Manila Kingpin: The Untold Story of Asiong Salonga


Nicasio “Asiong” Salonga (Jeorge Estregan Jr) makes a name for himself by forming a gang of his own, clashing with other gangs, and giving whatever is left of the loot they have shared among themselves to their neighbors in need. Their existence is tolerated by the system, as evidenced by various politicians trying to win their favor. Of course his wife Fidela (Carla Abellana) does not approve of the said lifestyle, as if her opinion mattered. Asiong will eventually piss someone off, and that someone is Totoy Golem (John Regala), the kingpin of the rival gang who hatches a plan to get rid of his new nemesis, slowly but surely. Welcome to 1950’s Tondo!
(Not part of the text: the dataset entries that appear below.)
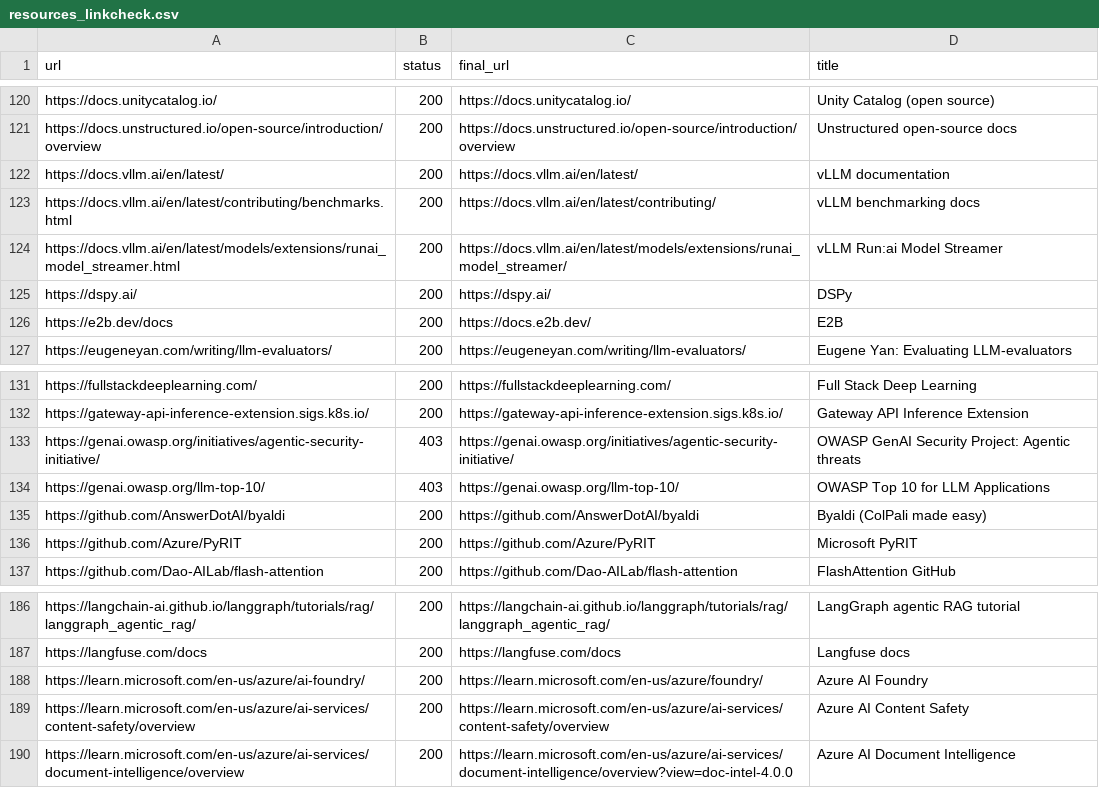
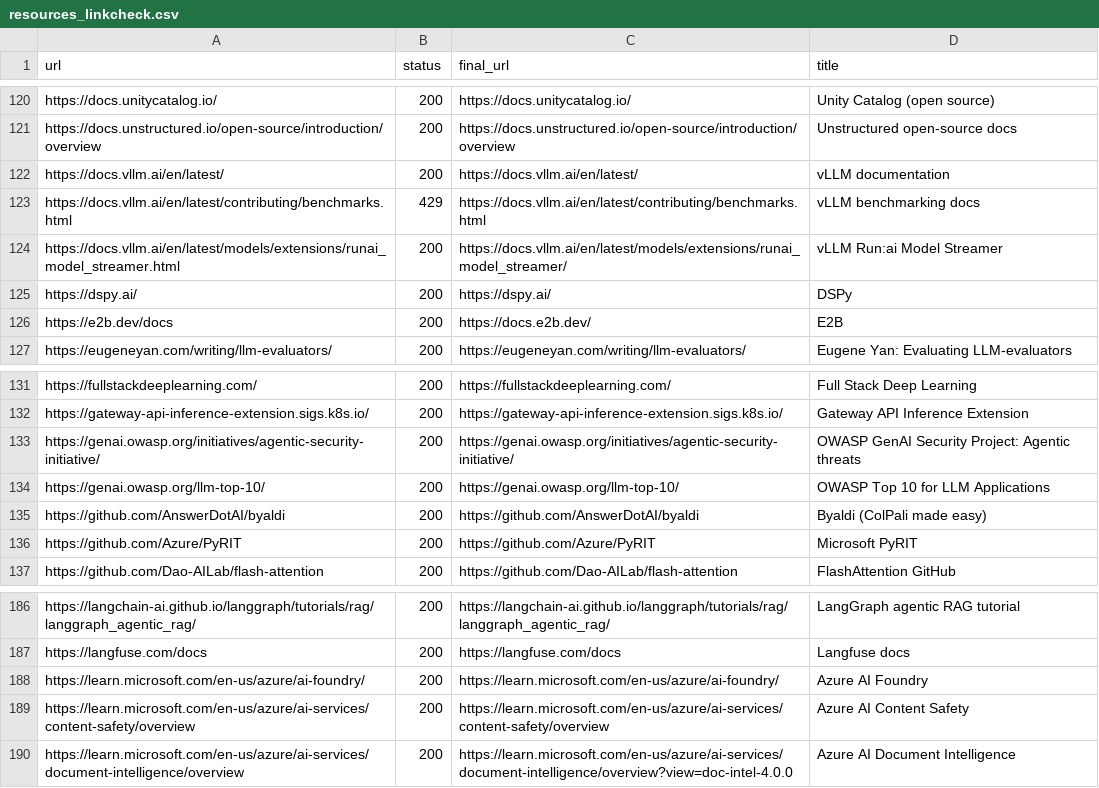
Before and after one commit to DwirefS/ai-learning-atlas, a CSV file: docs/resources_linkcheck.csv, drawn as a sheet; only a part is shown, gaps mark what is left out.

```diff
--- a/docs/resources_linkcheck.csv
+++ b/docs/resources_linkcheck.csv
@@ -122,3 +122,3 @@ https://docs.unstructured.io/open-source/introduction/overview,200,https://docs.
 https://docs.vllm.ai/en/latest/,200,https://docs.vllm.ai/en/latest/,vLLM documentation
-https://docs.vllm.ai/en/latest/contributing/benchmarks.html,200,https://docs.vllm.ai/en/latest/contributing/,vLLM benchmarking docs
+https://docs.vllm.ai/en/latest/contributing/benchmarks.html,429,https://docs.vllm.ai/en/latest/contributing/benchmarks.html,vLLM benchmarking docs
 https://docs.vllm.ai/en/latest/models/extensions/runai_model_streamer.html,200,https://docs.vllm.ai/en/latest/models/extensions/runai_model_streamer/,vLLM Run:ai Model Streamer
@@ -132,4 +132,4 @@ https://fullstackdeeplearning.com/,200,https://fullstackdeeplearning.com/,Full S
 https://gateway-api-inference-extension.sigs.k8s.io/,200,https://gateway-api-inference-extension.sigs.k8s.io/,Gateway API Inference Extension
-https://genai.owasp.org/initiatives/agentic-security-initiative/,403,https://genai.owasp.org/initiatives/agentic-security-initiative/,OWASP GenAI Security Project: Agentic threats
-https://genai.owasp.org/llm-top-10/,403,https://genai.owasp.org/llm-top-10/,OWASP Top 10 for LLM Applications
+https://genai.owasp.org/initiatives/agentic-security-initiative/,200,https://genai.owasp.org/initiatives/agentic-security-initiative/,OWASP GenAI Security Project: Agentic threats
+https://genai.owasp.org/llm-top-10/,200,https://genai.owasp.org/llm-top-10/,OWASP Top 10 for LLM Applications
 https://github.com/AnswerDotAI/byaldi,200,https://github.com/AnswerDotAI/byaldi,Byaldi (ColPali made easy)
@@ -187,3 +187,3 @@ https://langchain-ai.github.io/langgraph/tutorials/rag/langgraph_agentic_rag/,20
 https://langfuse.com/docs,200,https://langfuse.com/docs,Langfuse docs
-https://learn.microsoft.com/en-us/azure/ai-foundry/,200,https://learn.microsoft.com/en-us/azure/foundry/,Azure AI Foundry
+https://learn.microsoft.com/en-us/azure/ai-foundry/,200,https://learn.microsoft.com/en-us/azure/ai-foundry/,Azure AI Foundry
 https://learn.microsoft.com/en-us/azure/ai-services/content-safety/overview,200,https://learn.microsoft.com/en-us/azure/ai-services/content-safety/overview,Azure AI Content Safety
```
Also changed, not shown: 3 other files.
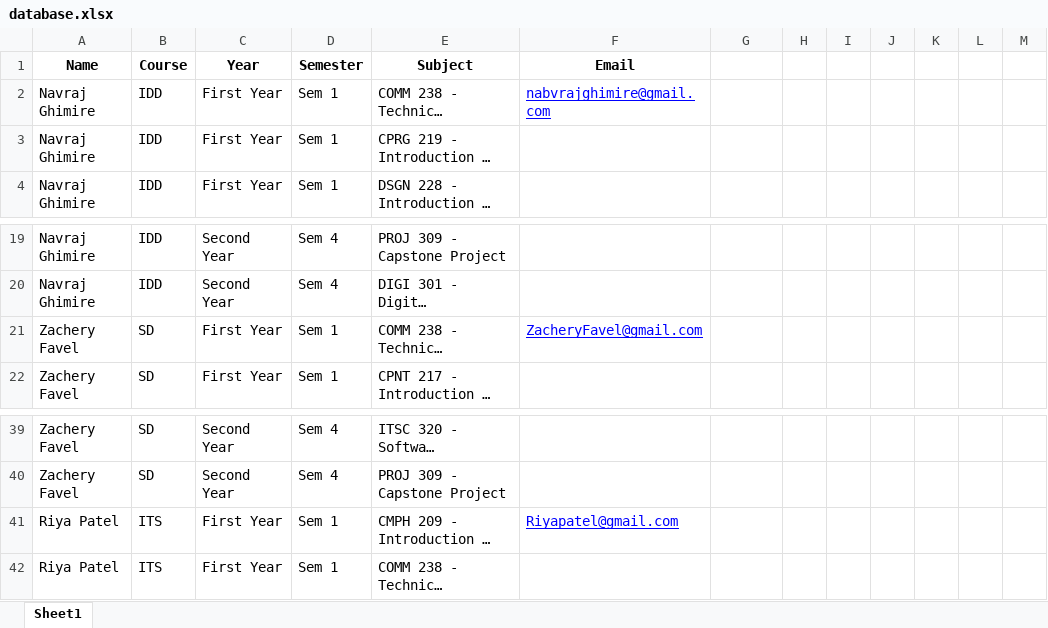
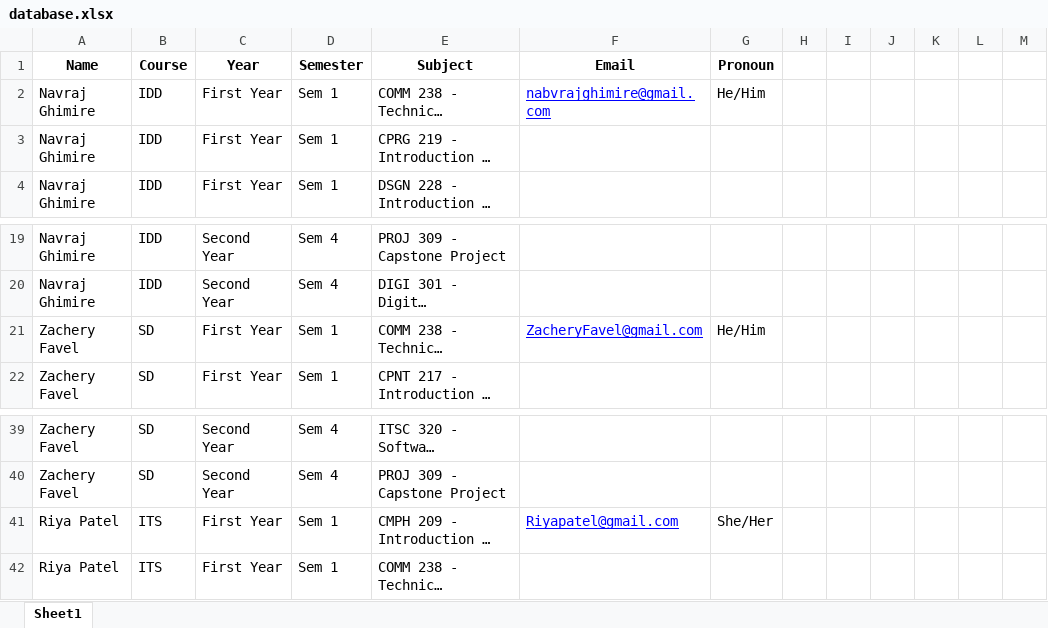
Before and after one commit to navrajghimire/SAIT-Connect, an Excel workbook: db/database.xlsx, sheet Sheet1, drawn as a sheet; only a part is shown, gaps mark what is left out; long unchanged cells end in …; values as stored, in another font and other column widths than the file's, no borders; the diff names each change by its address in the sheet, - before the commit and + after, or states it on an @@ line.

```diff
--- a/db/database.xlsx (sheet Sheet1)
+++ b/db/database.xlsx (sheet Sheet1)
-G1: (empty)
+G1: Pronoun
-G2 (Pronoun): (empty)
+G2 (Pronoun): He/Him
-G21 (Pronoun): (empty)
+G21 (Pronoun): He/Him
-G41 (Pronoun): (empty)
+G41 (Pronoun): She/Her
```
Also changed, not shown: 12 other files.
I’m so glad I’m in 2012. These gangs should all rot in hell.

The entire movie is in black and white, which makes everything seem more epic than it should be. Some dialogues and the way by which they are delivered are cheesy, although it would have been cool if we were in the 50's. It is still tolerable though and you forgive this because of the special effects which would make you rethink if it is indeed a Pinoy action movie you are watching. Most Filipinos would simply dismiss the good production values in lieu of the disbelief that we could ever produce an action movie oozing with excellence in terms of technical aspects. Could we really blame ourselves, though?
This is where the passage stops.